▶ _Work item_: Scan the records below. Report the number of lines containing the word "print", and nothing more.

━━━ Exercise materials ━━━

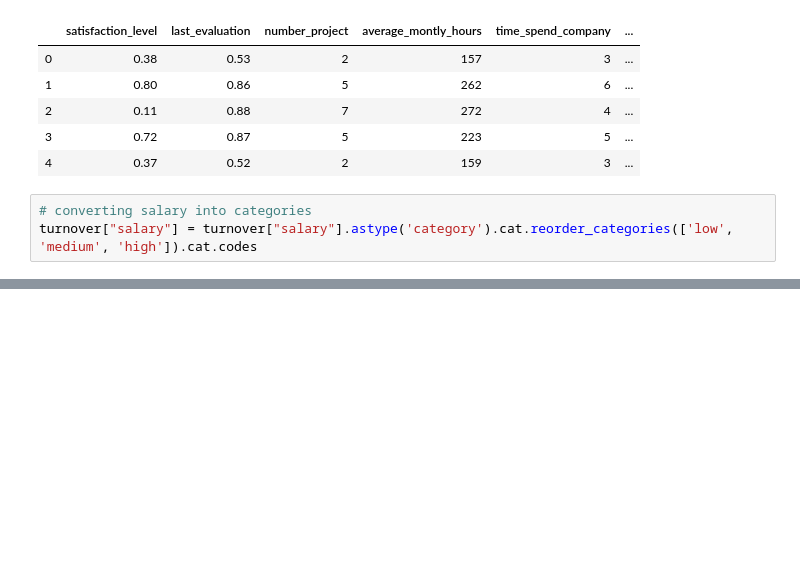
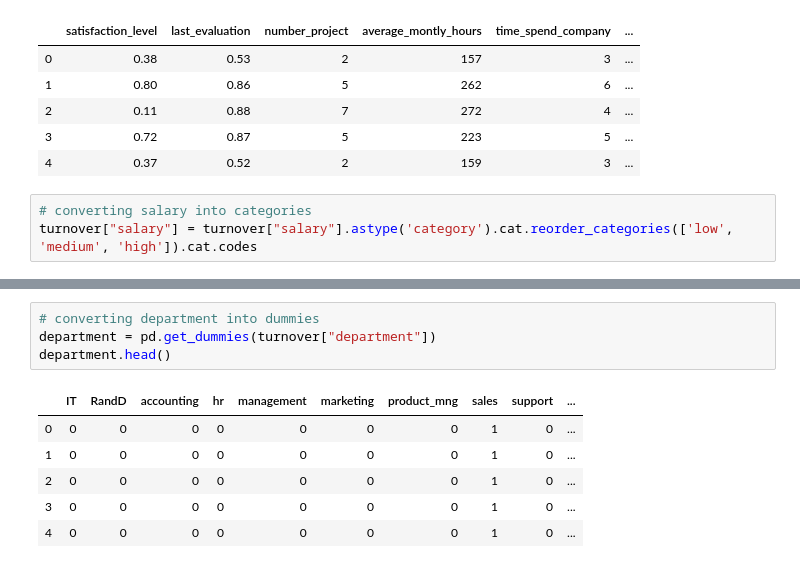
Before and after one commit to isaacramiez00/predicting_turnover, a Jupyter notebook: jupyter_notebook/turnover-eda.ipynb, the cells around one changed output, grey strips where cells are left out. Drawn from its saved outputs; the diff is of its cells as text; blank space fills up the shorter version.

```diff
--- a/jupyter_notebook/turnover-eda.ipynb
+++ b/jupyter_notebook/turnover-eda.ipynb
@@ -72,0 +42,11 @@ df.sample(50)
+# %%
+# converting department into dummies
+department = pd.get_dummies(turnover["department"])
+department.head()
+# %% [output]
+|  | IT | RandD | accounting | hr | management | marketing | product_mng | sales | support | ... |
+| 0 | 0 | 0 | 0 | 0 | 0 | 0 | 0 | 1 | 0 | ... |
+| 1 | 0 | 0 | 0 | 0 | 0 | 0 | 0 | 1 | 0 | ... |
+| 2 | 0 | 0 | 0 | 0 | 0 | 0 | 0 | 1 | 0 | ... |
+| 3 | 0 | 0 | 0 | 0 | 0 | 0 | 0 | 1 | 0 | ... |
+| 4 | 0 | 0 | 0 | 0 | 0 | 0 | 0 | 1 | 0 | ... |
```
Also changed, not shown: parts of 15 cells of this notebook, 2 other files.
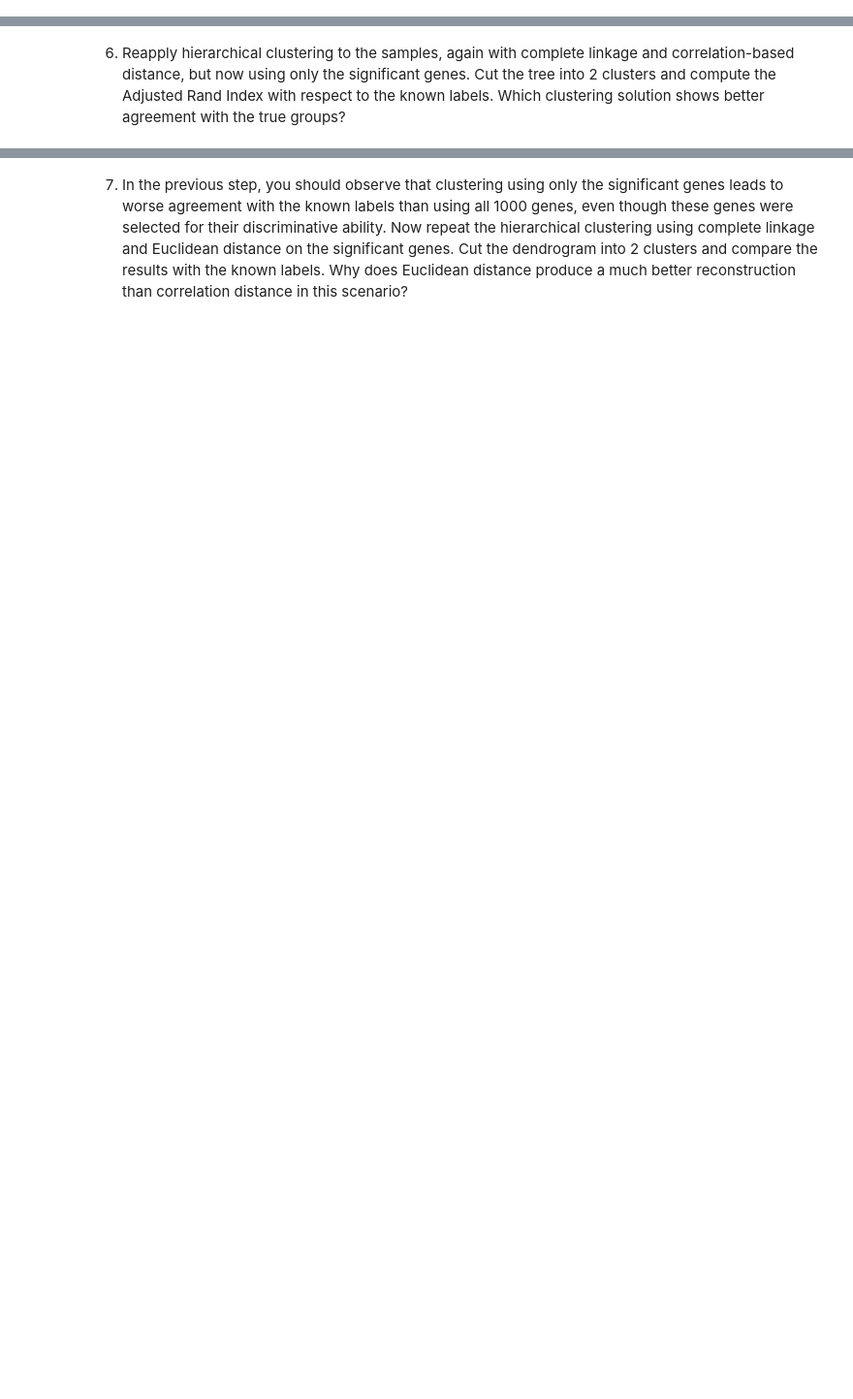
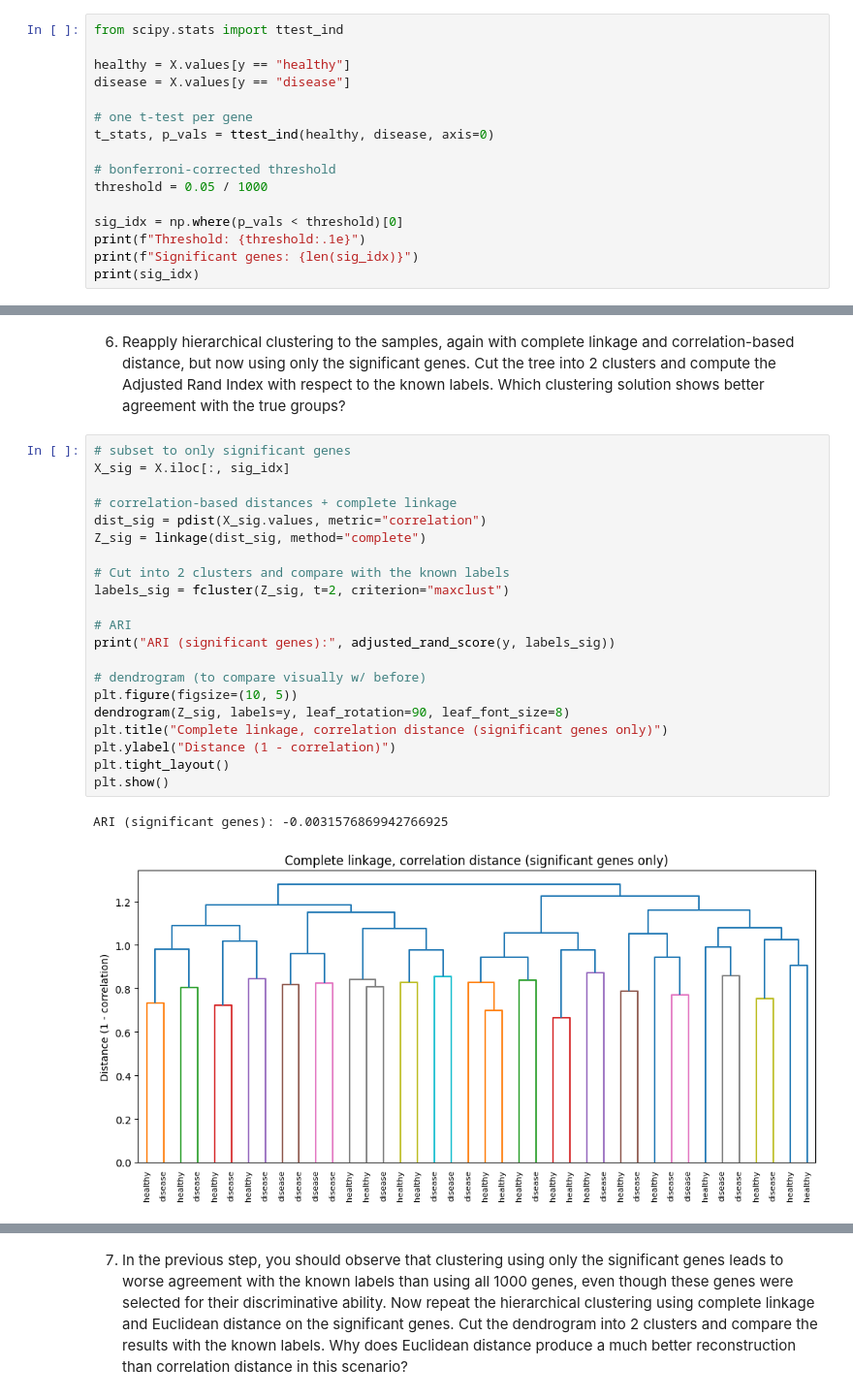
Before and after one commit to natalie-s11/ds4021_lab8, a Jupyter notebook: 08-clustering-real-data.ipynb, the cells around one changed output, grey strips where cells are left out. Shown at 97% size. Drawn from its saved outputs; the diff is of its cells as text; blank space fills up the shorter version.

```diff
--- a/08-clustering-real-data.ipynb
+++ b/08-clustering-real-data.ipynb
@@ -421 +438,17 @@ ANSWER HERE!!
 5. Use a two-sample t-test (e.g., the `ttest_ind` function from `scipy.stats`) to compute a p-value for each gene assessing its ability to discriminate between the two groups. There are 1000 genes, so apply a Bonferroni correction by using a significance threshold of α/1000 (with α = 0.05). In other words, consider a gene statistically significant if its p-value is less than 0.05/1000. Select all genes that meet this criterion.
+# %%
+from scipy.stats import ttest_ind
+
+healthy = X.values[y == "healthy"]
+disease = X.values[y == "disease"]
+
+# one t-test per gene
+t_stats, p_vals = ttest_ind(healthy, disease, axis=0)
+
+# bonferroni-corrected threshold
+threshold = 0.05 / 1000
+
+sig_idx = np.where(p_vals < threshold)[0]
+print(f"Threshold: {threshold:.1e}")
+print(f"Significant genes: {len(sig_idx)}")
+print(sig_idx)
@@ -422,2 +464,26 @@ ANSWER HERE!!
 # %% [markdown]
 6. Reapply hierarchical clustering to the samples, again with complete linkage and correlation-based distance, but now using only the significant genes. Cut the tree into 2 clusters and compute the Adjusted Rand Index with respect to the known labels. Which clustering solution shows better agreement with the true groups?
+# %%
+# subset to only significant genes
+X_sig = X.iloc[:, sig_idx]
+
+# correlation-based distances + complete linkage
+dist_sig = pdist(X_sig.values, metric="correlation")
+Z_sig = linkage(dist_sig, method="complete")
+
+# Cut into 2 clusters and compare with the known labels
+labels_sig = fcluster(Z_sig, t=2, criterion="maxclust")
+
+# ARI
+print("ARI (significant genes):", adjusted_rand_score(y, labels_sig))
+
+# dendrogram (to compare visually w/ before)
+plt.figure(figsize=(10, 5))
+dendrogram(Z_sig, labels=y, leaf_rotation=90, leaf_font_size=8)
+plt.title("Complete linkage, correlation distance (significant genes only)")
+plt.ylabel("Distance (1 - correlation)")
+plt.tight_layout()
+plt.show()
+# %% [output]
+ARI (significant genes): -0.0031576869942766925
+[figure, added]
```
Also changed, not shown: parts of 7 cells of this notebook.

━━━

▶ _Solution_: 4